(Edit difference data)

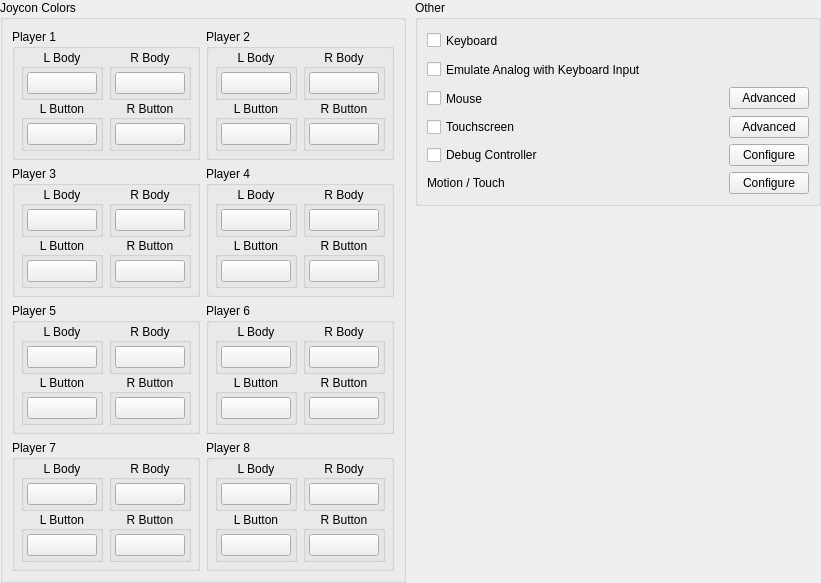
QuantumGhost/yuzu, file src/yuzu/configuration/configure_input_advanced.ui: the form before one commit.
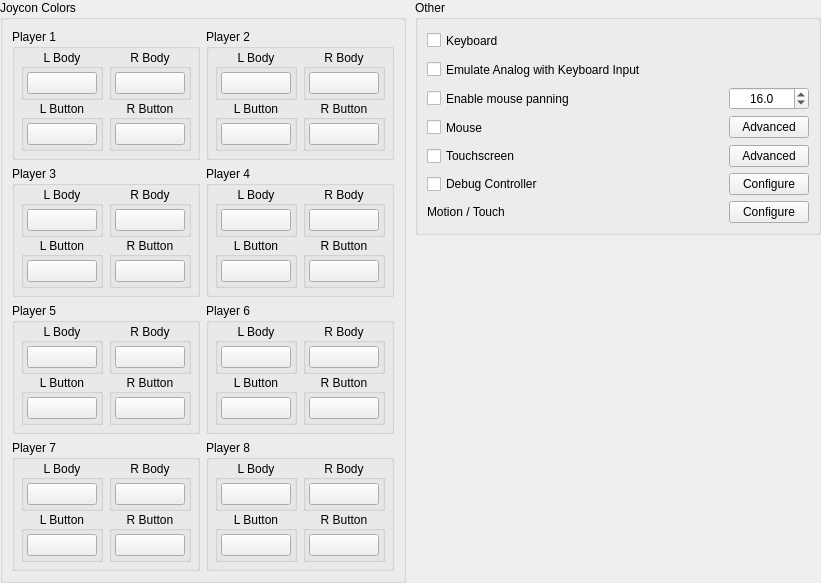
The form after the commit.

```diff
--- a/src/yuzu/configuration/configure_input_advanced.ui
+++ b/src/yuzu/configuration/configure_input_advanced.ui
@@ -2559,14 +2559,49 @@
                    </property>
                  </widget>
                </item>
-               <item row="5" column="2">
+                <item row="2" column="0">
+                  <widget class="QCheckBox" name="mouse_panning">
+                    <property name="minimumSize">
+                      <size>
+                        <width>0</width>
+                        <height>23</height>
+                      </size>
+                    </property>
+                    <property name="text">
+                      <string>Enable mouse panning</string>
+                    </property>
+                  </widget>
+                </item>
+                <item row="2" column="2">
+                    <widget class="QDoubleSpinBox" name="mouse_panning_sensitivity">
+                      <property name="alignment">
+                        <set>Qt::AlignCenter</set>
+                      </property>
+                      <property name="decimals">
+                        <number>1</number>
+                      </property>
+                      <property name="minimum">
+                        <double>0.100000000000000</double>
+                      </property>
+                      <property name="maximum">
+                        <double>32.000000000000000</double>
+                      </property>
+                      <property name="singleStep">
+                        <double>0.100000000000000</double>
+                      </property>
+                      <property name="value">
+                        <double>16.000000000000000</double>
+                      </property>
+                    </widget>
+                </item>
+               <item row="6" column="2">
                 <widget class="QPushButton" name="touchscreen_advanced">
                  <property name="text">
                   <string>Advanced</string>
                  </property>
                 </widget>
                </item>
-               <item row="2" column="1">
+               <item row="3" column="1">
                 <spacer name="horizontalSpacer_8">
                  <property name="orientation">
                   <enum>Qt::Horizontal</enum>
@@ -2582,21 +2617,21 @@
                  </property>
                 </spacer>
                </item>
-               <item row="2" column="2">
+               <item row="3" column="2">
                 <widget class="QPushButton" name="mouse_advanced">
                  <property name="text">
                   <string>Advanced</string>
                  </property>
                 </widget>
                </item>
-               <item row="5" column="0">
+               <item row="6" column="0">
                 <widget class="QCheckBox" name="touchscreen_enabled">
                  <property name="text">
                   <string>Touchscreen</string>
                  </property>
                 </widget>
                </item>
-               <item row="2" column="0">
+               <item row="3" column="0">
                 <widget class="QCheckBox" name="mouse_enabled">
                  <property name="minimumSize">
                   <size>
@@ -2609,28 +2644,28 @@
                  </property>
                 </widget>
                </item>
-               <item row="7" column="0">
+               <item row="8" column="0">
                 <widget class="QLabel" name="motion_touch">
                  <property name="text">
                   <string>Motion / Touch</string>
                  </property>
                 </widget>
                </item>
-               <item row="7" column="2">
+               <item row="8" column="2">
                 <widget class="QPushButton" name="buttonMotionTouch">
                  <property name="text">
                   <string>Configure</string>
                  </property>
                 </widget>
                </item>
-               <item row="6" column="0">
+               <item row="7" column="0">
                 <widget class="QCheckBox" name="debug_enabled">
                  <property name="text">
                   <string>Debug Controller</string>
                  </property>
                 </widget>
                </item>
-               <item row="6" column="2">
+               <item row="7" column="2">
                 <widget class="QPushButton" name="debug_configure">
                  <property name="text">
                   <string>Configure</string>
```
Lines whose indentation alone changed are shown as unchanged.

==

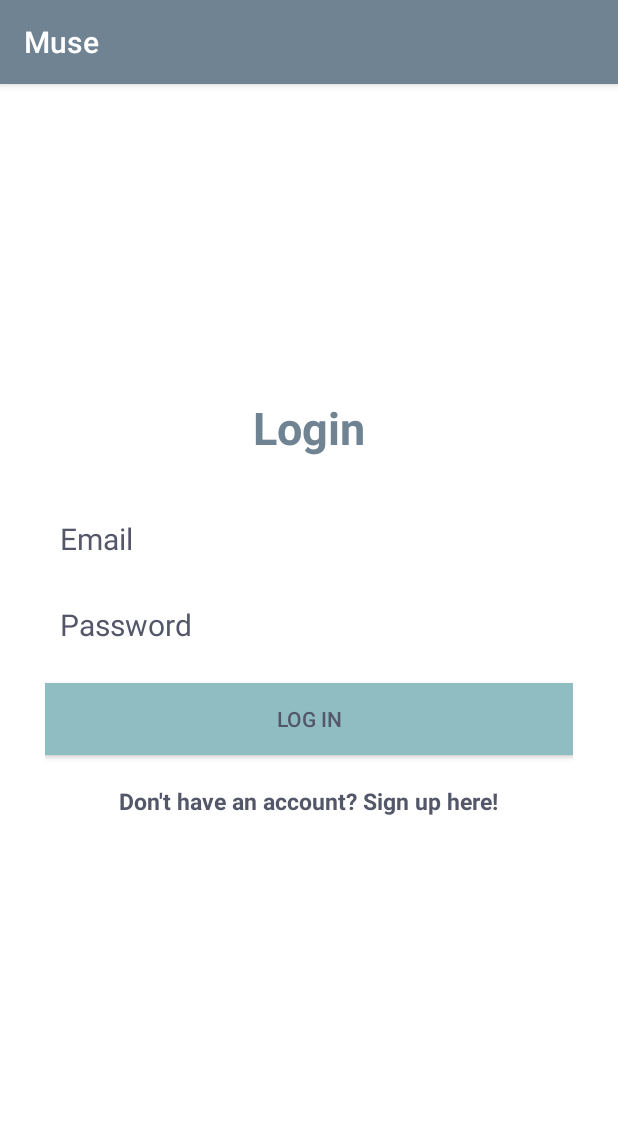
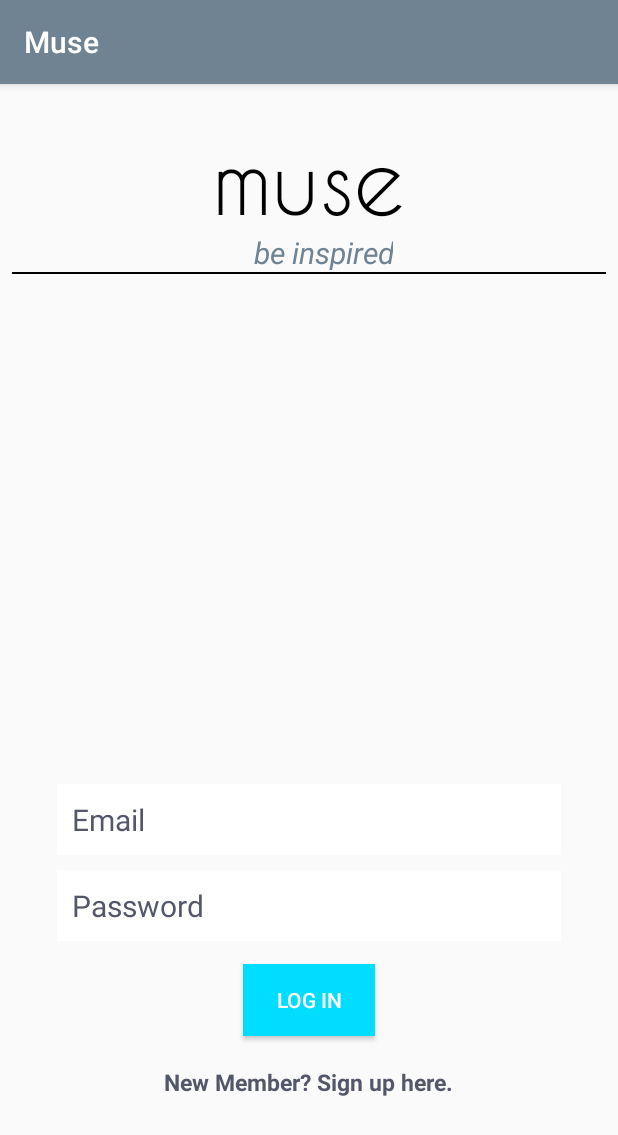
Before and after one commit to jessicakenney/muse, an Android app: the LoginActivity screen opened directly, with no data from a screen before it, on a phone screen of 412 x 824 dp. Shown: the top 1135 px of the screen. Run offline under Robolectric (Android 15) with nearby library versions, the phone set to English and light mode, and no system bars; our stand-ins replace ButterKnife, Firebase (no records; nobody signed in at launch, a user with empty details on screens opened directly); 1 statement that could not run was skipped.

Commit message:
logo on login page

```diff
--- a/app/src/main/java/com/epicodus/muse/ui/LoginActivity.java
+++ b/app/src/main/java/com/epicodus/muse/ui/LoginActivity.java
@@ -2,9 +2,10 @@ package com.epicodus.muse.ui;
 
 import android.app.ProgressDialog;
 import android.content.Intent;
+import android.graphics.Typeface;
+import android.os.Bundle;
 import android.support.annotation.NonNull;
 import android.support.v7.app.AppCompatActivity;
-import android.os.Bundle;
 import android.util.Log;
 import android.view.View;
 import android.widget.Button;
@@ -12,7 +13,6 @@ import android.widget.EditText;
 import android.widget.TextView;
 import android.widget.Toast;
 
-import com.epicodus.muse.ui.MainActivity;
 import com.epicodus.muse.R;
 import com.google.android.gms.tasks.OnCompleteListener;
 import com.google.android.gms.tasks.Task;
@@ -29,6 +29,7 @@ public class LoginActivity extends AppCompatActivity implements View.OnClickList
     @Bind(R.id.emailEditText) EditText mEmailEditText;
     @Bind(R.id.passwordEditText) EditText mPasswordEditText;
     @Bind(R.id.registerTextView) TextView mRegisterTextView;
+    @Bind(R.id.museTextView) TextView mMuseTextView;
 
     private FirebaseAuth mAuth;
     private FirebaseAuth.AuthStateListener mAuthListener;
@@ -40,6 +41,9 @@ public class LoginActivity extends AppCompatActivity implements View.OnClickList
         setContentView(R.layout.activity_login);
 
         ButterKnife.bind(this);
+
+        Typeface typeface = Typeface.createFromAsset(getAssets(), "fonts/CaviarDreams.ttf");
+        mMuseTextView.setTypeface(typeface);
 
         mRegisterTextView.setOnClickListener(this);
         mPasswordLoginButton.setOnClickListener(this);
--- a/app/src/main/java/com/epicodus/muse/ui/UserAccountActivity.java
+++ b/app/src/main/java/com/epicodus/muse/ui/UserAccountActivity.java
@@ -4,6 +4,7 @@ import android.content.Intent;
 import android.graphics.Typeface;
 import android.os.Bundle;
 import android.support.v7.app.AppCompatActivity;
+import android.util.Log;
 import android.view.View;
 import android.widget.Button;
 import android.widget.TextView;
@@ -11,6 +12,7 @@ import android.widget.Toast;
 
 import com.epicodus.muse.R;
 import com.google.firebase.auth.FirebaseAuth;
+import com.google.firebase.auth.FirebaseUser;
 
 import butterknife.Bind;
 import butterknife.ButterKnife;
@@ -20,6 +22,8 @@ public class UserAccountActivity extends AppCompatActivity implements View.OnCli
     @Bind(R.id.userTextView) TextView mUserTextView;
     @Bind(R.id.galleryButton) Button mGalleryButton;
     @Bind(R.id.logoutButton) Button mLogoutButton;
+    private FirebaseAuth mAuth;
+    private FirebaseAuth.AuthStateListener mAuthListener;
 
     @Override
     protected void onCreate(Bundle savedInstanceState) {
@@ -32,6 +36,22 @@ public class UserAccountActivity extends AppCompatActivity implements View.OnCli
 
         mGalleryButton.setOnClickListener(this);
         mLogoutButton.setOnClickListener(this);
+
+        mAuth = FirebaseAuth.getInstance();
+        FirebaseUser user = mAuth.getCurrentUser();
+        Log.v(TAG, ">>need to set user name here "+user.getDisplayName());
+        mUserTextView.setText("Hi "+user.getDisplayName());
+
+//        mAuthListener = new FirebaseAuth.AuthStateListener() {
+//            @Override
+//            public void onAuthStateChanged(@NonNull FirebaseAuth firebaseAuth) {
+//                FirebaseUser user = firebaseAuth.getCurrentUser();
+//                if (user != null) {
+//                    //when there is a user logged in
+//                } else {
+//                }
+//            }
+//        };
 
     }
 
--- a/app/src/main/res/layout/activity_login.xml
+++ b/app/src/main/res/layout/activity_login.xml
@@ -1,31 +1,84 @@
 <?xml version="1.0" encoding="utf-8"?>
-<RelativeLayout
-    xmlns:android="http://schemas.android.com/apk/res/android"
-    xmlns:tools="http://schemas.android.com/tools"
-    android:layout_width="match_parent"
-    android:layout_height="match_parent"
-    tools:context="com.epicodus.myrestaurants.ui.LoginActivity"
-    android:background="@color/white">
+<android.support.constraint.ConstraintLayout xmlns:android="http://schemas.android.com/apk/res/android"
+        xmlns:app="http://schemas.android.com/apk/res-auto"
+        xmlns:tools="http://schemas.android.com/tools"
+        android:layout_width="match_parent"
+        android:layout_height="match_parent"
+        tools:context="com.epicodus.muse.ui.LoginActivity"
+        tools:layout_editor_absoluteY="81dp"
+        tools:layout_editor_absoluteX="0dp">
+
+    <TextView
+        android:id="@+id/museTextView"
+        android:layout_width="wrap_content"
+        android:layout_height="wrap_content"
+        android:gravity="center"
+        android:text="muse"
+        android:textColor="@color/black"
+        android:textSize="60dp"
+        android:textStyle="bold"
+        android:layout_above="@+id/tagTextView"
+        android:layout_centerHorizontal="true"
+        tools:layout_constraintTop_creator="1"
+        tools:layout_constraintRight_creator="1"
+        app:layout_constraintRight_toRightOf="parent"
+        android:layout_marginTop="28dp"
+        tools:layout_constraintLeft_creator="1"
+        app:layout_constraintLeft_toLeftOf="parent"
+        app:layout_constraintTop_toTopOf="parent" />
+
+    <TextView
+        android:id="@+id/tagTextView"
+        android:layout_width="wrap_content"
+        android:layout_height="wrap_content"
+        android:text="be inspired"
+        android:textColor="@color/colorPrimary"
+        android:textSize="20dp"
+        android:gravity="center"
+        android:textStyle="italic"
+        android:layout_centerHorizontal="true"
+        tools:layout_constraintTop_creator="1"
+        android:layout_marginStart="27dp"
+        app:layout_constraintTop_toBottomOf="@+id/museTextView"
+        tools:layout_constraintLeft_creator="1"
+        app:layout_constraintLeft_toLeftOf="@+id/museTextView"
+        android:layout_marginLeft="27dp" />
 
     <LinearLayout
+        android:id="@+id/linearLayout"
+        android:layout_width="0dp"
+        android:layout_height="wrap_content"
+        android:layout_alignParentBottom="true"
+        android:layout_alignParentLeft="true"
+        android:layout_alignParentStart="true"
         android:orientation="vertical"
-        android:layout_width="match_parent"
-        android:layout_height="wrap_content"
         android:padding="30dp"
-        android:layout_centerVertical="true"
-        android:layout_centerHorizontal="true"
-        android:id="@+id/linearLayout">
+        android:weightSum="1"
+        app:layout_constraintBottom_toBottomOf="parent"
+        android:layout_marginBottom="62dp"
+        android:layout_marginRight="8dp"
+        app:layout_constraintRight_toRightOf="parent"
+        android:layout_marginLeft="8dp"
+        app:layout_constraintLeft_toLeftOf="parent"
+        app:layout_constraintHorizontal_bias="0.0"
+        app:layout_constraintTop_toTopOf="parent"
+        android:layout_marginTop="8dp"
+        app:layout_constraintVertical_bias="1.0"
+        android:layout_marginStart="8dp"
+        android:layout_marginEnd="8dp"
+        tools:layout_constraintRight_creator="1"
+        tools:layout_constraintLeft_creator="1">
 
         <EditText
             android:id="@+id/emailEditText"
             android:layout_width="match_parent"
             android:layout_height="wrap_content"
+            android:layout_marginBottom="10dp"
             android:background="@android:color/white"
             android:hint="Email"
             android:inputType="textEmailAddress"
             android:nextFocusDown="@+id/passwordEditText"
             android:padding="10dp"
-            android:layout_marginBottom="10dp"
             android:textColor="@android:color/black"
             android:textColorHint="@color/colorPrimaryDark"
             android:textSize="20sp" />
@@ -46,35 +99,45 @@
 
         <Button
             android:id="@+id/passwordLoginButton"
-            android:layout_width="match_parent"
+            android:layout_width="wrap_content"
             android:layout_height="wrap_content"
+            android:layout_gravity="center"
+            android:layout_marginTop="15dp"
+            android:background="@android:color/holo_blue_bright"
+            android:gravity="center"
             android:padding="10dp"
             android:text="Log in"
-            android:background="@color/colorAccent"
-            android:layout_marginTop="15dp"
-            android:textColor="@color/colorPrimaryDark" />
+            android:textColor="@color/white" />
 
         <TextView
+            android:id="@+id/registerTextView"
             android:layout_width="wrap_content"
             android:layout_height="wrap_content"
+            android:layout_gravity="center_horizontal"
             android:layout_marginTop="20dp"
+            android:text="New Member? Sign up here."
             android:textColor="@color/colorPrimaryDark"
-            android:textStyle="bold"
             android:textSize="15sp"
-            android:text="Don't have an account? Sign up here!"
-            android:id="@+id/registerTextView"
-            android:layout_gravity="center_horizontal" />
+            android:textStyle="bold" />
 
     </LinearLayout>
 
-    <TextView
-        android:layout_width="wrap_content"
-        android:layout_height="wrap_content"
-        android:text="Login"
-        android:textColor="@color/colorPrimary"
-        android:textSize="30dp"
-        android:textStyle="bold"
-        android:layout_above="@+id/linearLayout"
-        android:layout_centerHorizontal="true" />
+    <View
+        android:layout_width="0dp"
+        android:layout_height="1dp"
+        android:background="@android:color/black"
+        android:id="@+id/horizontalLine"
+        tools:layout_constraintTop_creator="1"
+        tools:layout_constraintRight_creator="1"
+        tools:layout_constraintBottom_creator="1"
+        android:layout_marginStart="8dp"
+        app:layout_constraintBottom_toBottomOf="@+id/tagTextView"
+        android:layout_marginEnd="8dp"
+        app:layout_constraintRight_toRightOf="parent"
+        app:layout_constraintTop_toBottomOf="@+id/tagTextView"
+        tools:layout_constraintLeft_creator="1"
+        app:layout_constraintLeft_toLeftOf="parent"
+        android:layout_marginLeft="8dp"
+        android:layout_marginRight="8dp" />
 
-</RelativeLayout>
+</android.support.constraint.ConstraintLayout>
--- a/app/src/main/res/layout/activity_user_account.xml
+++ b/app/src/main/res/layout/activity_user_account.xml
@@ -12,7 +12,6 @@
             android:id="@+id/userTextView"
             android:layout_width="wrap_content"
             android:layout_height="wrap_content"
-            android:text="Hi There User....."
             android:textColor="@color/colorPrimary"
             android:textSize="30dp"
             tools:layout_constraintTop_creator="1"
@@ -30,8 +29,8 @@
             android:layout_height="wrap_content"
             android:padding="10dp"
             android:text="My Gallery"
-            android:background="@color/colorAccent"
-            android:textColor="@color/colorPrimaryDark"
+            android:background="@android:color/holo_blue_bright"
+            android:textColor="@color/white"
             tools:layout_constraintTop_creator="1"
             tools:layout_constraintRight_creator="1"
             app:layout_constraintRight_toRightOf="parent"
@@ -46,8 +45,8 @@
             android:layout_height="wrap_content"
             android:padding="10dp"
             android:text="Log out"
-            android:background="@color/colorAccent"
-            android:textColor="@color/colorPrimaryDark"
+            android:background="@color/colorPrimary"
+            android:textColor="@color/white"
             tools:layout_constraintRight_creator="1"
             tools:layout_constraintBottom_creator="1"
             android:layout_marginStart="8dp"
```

### PROBLEM DETAILS
How many lines of the data above include the word "LoginActivity"? Only that number should be returned.

### RESULT OF THIS EXERCISE
7